Chicago IL (should be ILL) is the poster child for an insane pension program (mostly to municipal workers and public school teachers). But not only in the city of Chicago, but the state of ILLinois as well.
Consider that the unfunded liability in the state’s combined retirement systems has risen in 11 of the state’s past 12 years—despite a roaring stock market, despite a steady increase in contributions that now amount to a stunning $8 billion or so a year, and despite passage several years ago of a plan that markedly reduces benefits for those hired after Jan. 1, 2011. Between 2004 and 2016 (the last year for which audited financials are available) unfunded liability quadrupled, to $123.8 billion, according to the Illinois Commission on Government Forecasting and Accountability, the Legislature’s financial watchdog unit.
So, how will Chicago ILL and the State of ILL pay for this pension morass? TAX ANYTHING THAT MOVES!!!!!!!
Chicago is one of the most heavily taxed cities in the country. In addition to holding the title for the highest sales tax nationwide, the city also levies additional taxes on bottled water and cell phones.
The amusement tax was actually passed several years ago and included almost all forms of entertainment. Whether residents are looking to spend an evening at the theater, see a concert, cheer on their favorite sports team, go to a nightclub, or even catch a movie, they are on the hook for an additional 5 percent tax.
The city has had to get creative when it comes to extorting money from its residents.
In 2015, the amusement tax was expanded as city officials realized they could bring in additional revenue with the creation of a “cloud tax.” Capitalizing on the popularity of streaming services, the city began instituting a 9 percent tax for using platforms like Netflix, Hulu, Spotify, and others.
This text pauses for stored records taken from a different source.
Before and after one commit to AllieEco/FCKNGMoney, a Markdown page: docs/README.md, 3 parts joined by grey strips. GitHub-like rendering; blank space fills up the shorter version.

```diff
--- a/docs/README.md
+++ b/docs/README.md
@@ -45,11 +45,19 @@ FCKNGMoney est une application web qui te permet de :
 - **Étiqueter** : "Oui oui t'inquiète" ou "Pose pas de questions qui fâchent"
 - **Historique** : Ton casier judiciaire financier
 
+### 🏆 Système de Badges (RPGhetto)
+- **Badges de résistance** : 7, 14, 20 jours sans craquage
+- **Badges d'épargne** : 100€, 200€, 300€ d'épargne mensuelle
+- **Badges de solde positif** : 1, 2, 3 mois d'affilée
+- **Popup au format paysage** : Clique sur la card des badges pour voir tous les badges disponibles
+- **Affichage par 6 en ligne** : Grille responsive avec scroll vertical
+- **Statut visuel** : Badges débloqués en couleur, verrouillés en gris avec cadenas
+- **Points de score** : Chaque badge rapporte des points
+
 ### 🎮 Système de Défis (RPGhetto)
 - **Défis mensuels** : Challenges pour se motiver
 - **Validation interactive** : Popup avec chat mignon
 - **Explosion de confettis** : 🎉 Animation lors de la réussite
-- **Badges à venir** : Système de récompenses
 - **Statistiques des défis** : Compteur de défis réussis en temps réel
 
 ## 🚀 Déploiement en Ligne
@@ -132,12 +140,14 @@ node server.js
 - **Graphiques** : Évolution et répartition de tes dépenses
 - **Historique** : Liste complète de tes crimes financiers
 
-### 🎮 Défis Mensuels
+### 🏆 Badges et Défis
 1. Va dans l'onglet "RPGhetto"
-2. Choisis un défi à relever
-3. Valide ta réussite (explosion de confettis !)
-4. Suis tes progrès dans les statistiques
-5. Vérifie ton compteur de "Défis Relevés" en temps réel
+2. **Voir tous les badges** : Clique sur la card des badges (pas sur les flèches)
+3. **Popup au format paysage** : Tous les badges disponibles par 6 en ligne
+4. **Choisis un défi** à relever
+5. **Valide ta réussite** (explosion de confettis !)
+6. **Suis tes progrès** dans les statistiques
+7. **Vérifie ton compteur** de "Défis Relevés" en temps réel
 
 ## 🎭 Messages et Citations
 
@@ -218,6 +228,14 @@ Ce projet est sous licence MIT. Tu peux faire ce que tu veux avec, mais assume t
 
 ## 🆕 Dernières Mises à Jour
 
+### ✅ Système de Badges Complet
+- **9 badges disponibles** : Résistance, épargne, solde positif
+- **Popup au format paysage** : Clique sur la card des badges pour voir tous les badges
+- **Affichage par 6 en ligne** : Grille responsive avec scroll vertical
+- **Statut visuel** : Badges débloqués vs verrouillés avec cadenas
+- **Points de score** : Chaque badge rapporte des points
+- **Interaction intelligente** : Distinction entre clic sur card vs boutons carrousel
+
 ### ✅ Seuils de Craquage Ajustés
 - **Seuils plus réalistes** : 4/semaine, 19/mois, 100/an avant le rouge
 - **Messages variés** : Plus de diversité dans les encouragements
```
And thanks to the inclusion of the streaming services, the amusement tax now brings in about $12 million annually. It also applies to anyone whose billing address is within city limits.
The city of Chicago is currently operating on a $400 million deficit. It’s no wonder, then, that the city has had to get creative when it comes to extorting money from its residents. The amusement tax was created as a means of decreasing the deficit and aiding the city in paying for additional expenditures, which essentially means that Chicago dwellers are once again on the hook for the government’s poor decisions.
To make matters worse, Chicago is also a city with a horrible reputation for government corruption, and especially corruption within the local police force. When Democratic Mayor Rahm Emanuel approved the additional tax on streaming services, it was done so with the explicit purpose of helping to fund the $530 million increase given to Chicago’s police force. However, even with the increased funding, Chicago law enforcement has still been unable, or unwilling, to combat the city’s skyrocketing crime rates.
According to a new report by Moody’s Investors Service, Illinois’ unfunded pension liabilities equaled 601 percent of state revenues in 2017, a U.S. record!!
And now PlayStation begins collecting amusement tax from Chicago users.
Nicolas Maduro: “I approve of Chicago’s message!”